acquired September 21, 2021

Saguaro National Park



The saguaro cactus (Carnegiea gigantea), with its spiny, branching arms, is an icon of the American West. It is also the largest cactus in the United States, growing up to 60 feet (18 meters) tall. The saguaro only grows in the Sonoran Desert, with its habitat range limited to southern Arizona, southeast California, and western Sonora, Mexico. Although not listed as threatened or endangered, the saguaro is protected by state laws against harvesting or destruction.

Saguaro National Park, shown in these two natural-color images acquired on September 21, 2021, by the Operational Land Imager (OLI) on Landsat 8, was founded to protect the iconic species. The park covers about 145 square miles (37,000 hectares) of the Sonoran Desert around Tucson, Arizona. It is split into two sections: the eastern Rincon Mountain District, bordered by the Coronado National Forest, and the western Tucson Mountain District, which is shown in the closeup image. The western district formerly held 137 mining sites where copper, lead, silver, and molybdenum were mined from the mid-1800s to the early 1900s. In 1933, Saguaro was established as a national monument. It became a national park in 1994. Today, the area around the western district is dotted with neighborhoods.

Under the right conditions, saguaro cacti can live to be 150 to 200 years old.
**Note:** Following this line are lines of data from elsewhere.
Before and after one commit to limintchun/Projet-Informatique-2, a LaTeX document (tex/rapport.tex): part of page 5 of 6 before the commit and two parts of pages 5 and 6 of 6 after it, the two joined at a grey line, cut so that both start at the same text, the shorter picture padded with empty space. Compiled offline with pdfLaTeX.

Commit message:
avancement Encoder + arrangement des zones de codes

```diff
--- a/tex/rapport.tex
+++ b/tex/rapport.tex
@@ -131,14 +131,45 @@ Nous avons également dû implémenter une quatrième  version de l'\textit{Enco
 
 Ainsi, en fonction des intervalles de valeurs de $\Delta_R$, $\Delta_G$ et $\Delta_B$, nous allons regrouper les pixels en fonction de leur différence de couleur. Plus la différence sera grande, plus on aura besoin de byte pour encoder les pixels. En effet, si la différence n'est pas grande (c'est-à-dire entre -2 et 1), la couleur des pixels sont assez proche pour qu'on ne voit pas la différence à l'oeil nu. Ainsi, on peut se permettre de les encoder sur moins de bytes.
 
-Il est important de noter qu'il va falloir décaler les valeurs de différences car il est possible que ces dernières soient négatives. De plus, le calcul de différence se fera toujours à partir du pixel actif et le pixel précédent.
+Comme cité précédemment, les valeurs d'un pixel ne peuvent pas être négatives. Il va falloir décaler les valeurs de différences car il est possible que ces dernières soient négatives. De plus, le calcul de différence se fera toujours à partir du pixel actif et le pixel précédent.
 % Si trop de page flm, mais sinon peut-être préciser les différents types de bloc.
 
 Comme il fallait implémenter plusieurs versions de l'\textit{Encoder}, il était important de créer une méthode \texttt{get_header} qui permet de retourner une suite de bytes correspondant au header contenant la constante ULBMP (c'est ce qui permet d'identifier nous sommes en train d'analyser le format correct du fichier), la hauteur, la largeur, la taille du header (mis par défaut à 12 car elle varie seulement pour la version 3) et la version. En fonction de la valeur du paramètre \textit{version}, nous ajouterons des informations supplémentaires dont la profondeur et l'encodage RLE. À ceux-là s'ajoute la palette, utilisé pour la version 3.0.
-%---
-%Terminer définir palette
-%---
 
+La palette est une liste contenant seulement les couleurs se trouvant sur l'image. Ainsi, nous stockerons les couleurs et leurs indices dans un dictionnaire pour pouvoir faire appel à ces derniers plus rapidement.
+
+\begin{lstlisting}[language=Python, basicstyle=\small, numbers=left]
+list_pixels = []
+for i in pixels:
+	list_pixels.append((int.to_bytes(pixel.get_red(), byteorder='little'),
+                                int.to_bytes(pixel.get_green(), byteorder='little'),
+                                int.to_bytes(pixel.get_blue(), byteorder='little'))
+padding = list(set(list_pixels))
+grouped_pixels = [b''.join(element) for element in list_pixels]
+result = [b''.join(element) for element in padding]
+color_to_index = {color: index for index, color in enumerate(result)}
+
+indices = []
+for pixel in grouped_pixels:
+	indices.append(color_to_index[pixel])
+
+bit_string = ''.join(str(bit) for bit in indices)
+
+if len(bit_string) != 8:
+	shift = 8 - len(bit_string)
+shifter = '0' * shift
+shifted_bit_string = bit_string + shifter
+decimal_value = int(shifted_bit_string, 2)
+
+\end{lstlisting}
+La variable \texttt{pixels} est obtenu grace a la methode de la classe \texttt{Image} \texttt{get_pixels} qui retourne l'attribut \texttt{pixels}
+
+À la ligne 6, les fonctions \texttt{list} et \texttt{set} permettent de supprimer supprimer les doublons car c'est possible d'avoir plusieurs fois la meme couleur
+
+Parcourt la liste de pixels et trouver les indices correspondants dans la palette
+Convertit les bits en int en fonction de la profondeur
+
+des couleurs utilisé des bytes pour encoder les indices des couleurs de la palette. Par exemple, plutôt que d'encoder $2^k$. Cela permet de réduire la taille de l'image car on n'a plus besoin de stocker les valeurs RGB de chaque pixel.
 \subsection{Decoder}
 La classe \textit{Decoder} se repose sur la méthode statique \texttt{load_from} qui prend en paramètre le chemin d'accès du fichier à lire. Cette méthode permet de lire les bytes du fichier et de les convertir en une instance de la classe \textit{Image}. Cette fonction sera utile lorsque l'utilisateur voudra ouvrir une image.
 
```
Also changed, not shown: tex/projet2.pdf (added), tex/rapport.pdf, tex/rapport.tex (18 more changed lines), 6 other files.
The extremely slow-growing saguaro is particularly sensitive to temperature range and water abundance, and highly variable or extreme weather can stress the plants and limit reproduction. In Saguaro National Park, scientists have long monitored the climate. Over the past century, winter minimum temperatures in the area have risen 10 to 15 degrees Fahrenheit (6 to 8 degrees Celsius). Researchers have also recorded less rain falling in the winter, but more in the summer, when the cacti are thought to take up most of their water. When rain is abundant, a fully hydrated saguaro can weigh 3,200 to 4,800 pounds (1,500 to 2,200 kilograms). However, due to drought over the past few decades, fewer young saguaros are surviving in the park.

Ecologists are looking for new tools to help monitor plant populations, and some are training computers to identify plants in remotely sensed images, either aerial or satellite. Some recent studies have used such machine learning to survey and map populations of saguaro, which cast shadows that can be identified in imagery. The researchers suggest such tools could be especially useful for monitoring remote, arid environments.

NASA Earth Observatory images by Lauren Dauphin, using Landsat data from the U.S. Geological Survey. Story by Sara Pratt.